Negative attitudes among gardaí to ethnic minorities and reports of racial profiling in stop and searches must be addressed, according to the State’s human rights body.

The Irish Human Rights and Equality Commission has called on the Government to prohibit any racial profiling in An Garda Síochána and introduce an independent complaints mechanism.

It also wants “specific targets” in recruiting people from ethnic minorities into the police force.

In a detailed set of recommendations to Ireland’s first National Action Plan Against Racism, due later this year, the commission also called for:

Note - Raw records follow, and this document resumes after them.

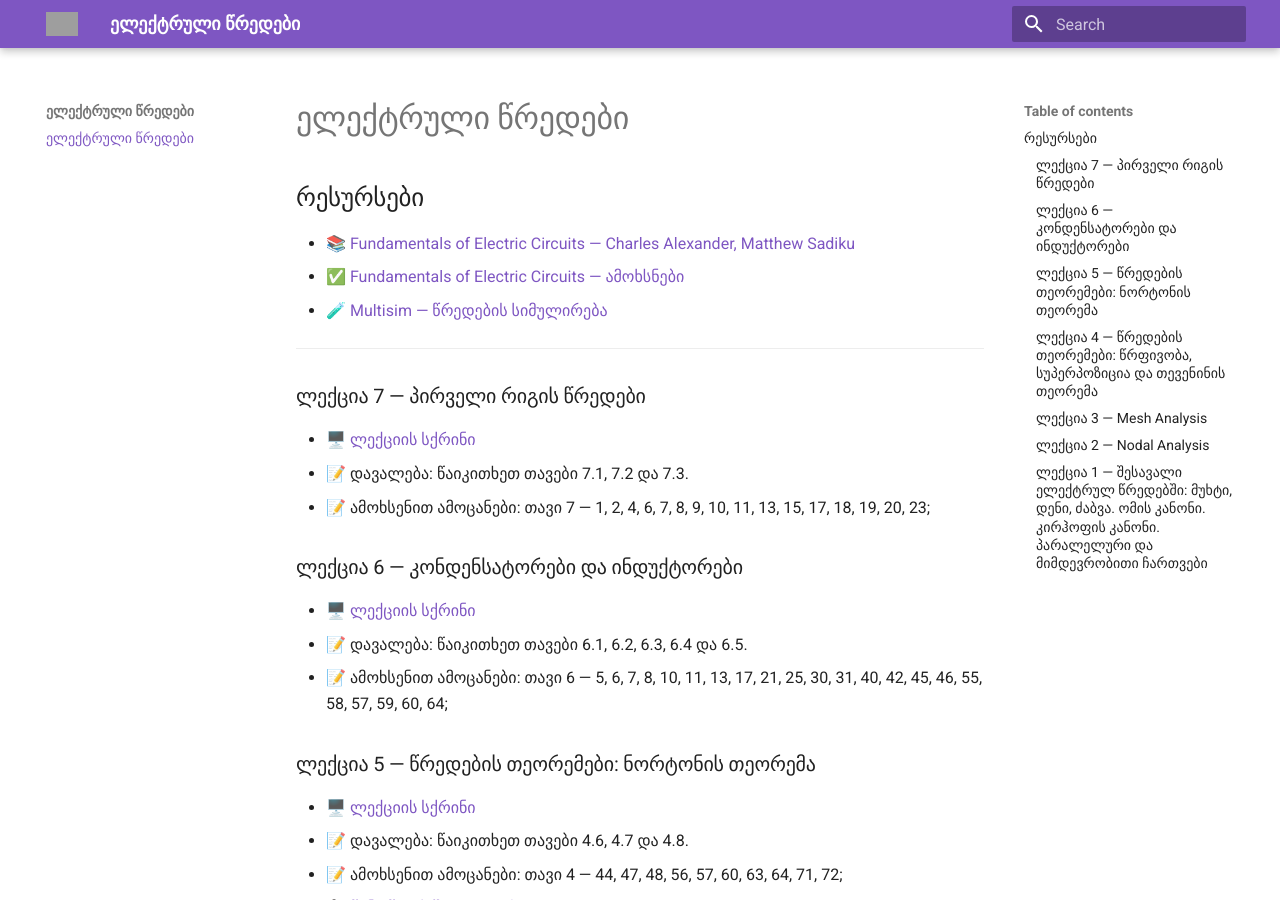
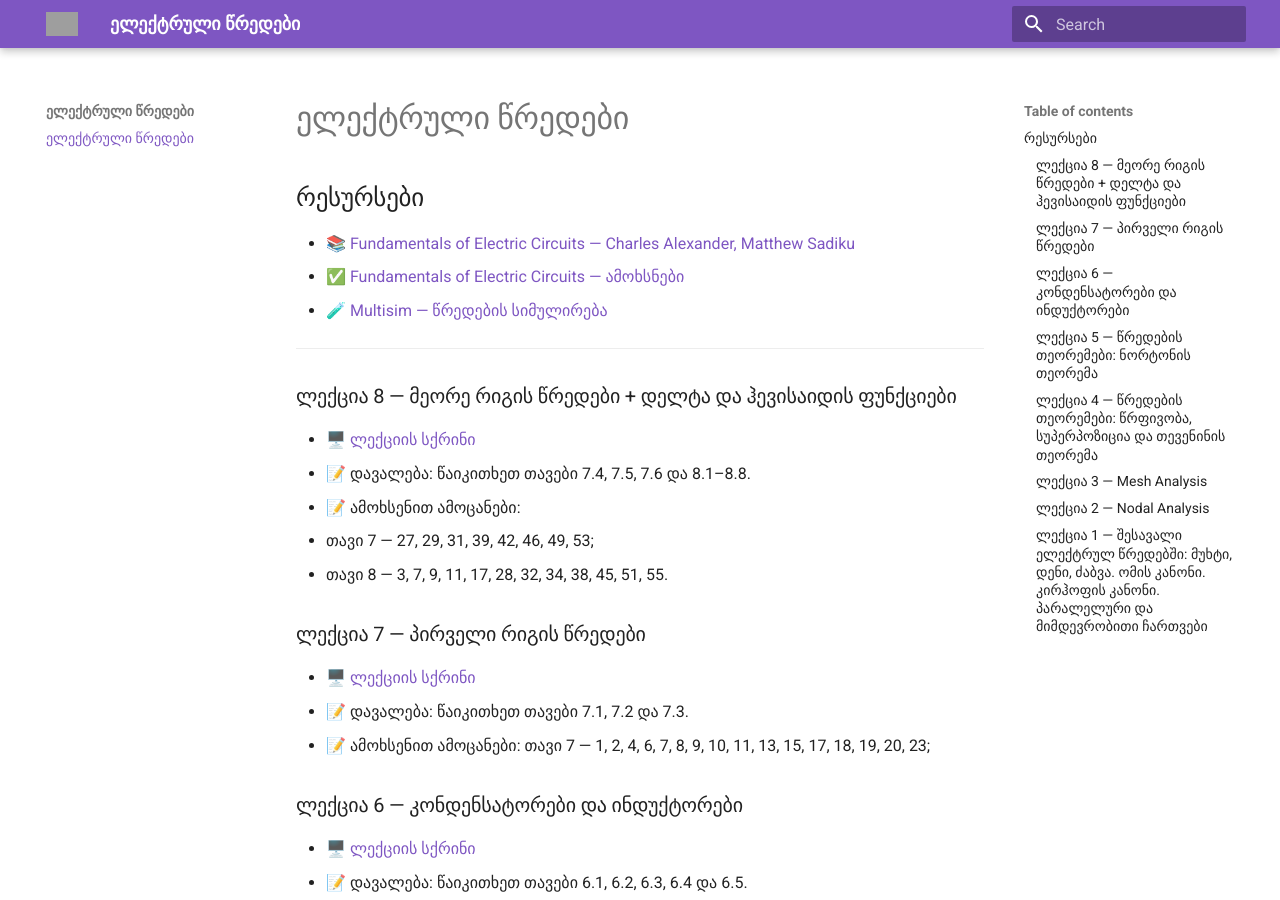
Before and after one commit to gugavar/electrical-circuits-bse-2026, an MkDocs documentation site: the page built from docs/index.md, in a window 1280 px wide and 900 px high. Built offline with MkDocs 1.6.1 and Material for MkDocs 9.7.7, drawn with Linux system fonts in a browser that asks for light colours; grey boxes are pictures that could not be loaded.

Commit message:
Update index.md

```diff
--- a/docs/index.md
+++ b/docs/index.md
@@ -7,6 +7,14 @@
 - 🧪 [Multisim — წრედების სიმულირება](https://www.multisim.com/)
 
 ---
+### ლექცია 8 — მეორე რიგის წრედები + დელტა და ჰევისაიდის ფუნქციები
+
+- 🖥️ [ლექციის სქრინი](https://drive.google.com/file/d/1QWnW1KyNkD2B1VxfbpzeEUkHK1Y04eR8/view?usp=drive_link)
+- 📝 დავალება: წაიკითხეთ თავები 7.4, 7.5, 7.6 და 8.1–8.8.
+- 📝 ამოხსენით ამოცანები:
+  - თავი 7 — 27, 29, 31, 39, 42, 46, 49, 53;
+  - თავი 8 — 3, 7, 9, 11, 17, 28, 32, 34, 38, 45, 51, 55.
+
 ### ლექცია 7 — პირველი რიგის წრედები
 
 - 🖥️ [ლექციის სქრინი](https://drive.google.com/file/d/16DVyaFnF_dQPR96C6COn3E5qeDNe43gB/view?usp=drive_link)
```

  • An implementation body to correct the “slow progress” in transferring school patronage from the Catholic church — and sanctions for “inadequate implementation”;
  • Effective and proportionate sanctions for internet companies that fail to adhere to take-down procedures for removing online hate speech and other illegal content;
  • Measures to combat labour market discrimination, which “is prevalent” for minority ethnic groups;
  • Traveller-focused suicide prevention supports.   

Racial discrimination leaves a trail of human destruction for those targeted, which can lead to substance abuse, depression, thoughts of suicide, and people cutting themselves off from public services,” IHREC chief commissioner Sinéad Gibney said.

“The commission has heard directly how mental health problems among ethnic minority children and young people are ‘not taken seriously enough’.” 

She said that for the plan to be effective, there have to be clear targets, time frames, and budgets, with independent evaluation.

“We see a need for prioritisation of policing and law enforcement in the content of Ireland’s National Action Plan Against Racism,” Ms Gibney said.

While welcoming measures taken by An Garda Síochána in relation human rights, the IHREC report wants to see a “greater sense of urgency”.

It has called for specific targets for diversity in recruitment and evaluation of promotion policies to address under-representation of minorities.

“There are negative attitudes amongst Garda members towards minority ethnic groups, as well as reports of racial profiling in the use of stop and search powers, including reports from young minority ethnic people," it said.

IHREC pointed out that discrimination does not explicitly constitute a breach of discipline under current Garda regulations and also said concerns have been raised about Gsoc's ability to effectively address and investigate complaints of racial profiling by Garda members.

The commission recommends the Government prioritise legislation to prohibit racial profiling and take measures to address it, including an independent complaints mechanism.

Garda HQ produced a Garda Diversity and Integration Strategy in October 2019, including a definition of hate crime. Last July, it introduced a new online hate crime reporting system.

Last December, it published the Garda's Equality, Diversity & Inclusion Strategy Statement & Action Plan 2020-2021, which included measures in attracting and retaining a diverse workforce.

IHREC said NGO reports indicate that racism in society increased in 2020, with a particular growth in online racism via social media. It also noted “the escalation in incidents of far-right rhetoric and racist hate crime”.

It urged the Hate Crime Bill 2021 be given “absolute priority” from Government in terms of enactment and full commencement.

It said it has consistently highlighted “the persistence of institutional racism” and a culture of discrimination against Travellers, which gave rise to increasingly "urgent concerns".

The commission added: “Young people of African descent reported that racism and racial discrimination are widespread in their daily life in the education system.”

Showing 1 comment

Please check your e-mail for a link to activate your account.
Secured Via NationBuilder
  • Niall McConnell
    published this page in News 2021-09-14 14:27:19 +0100
Irish Patriots